**EXERCISE PROMPT**:
Take every record and write it out again exactly, with no images included.

(Data excerpts)
· · · · ·
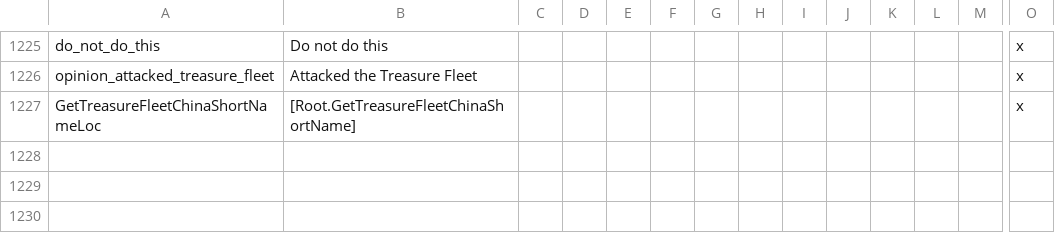
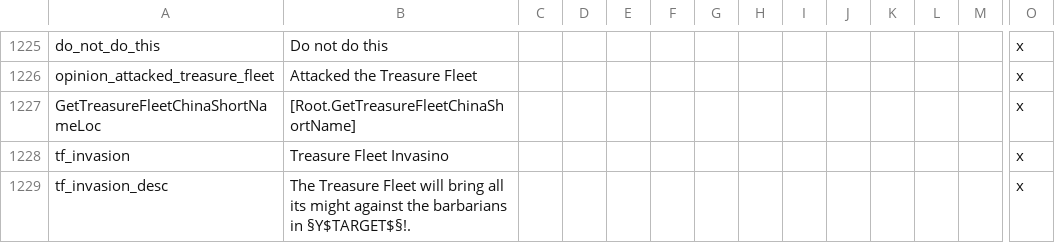
Before and after one commit to 00matthew2000/Lux-Ultima, a CSV file: localisation/SoHTreasureFleet.csv, drawn as a sheet; only a part is shown, gaps mark what is left out; rows hold the shown columns only; the diff names each change by its address in the sheet, - before the commit and + after, or states it on an @@ line.

```diff
--- a/localisation/SoHTreasureFleet.csv
+++ b/localisation/SoHTreasureFleet.csv
+row 1228: tf_invasion | Treasure Fleet Invasino |  |  |  |  |  |  |  |  |  |  |  | x
+row 1229: tf_invasion_desc | The Treasure Fleet will bring all its might against the barbarians in §Y$TARGET$§!. |  |  |  |  |  |  |  |  |  |  |  | x
```
Also changed, not shown: localisation/LT.csv, localisation/zz_governments.csv, 16 other files.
· · · · ·
**OUTPUT FOR THIS EXERCISE**:
Before and after one commit to 00matthew2000/Lux-Ultima, a CSV file: localisation/SoHTreasureFleet.csv, drawn as a sheet; only a part is shown, gaps mark what is left out; rows hold the shown columns only; the diff names each change by its address in the sheet, - before the commit and + after, or states it on an @@ line.

```diff
--- a/localisation/SoHTreasureFleet.csv
+++ b/localisation/SoHTreasureFleet.csv
+row 1228: tf_invasion | Treasure Fleet Invasino |  |  |  |  |  |  |  |  |  |  |  | x
+row 1229: tf_invasion_desc | The Treasure Fleet will bring all its might against the barbarians in §Y$TARGET$§!. |  |  |  |  |  |  |  |  |  |  |  | x
```
Also changed, not shown: localisation/LT.csv, localisation/zz_governments.csv, 16 other files.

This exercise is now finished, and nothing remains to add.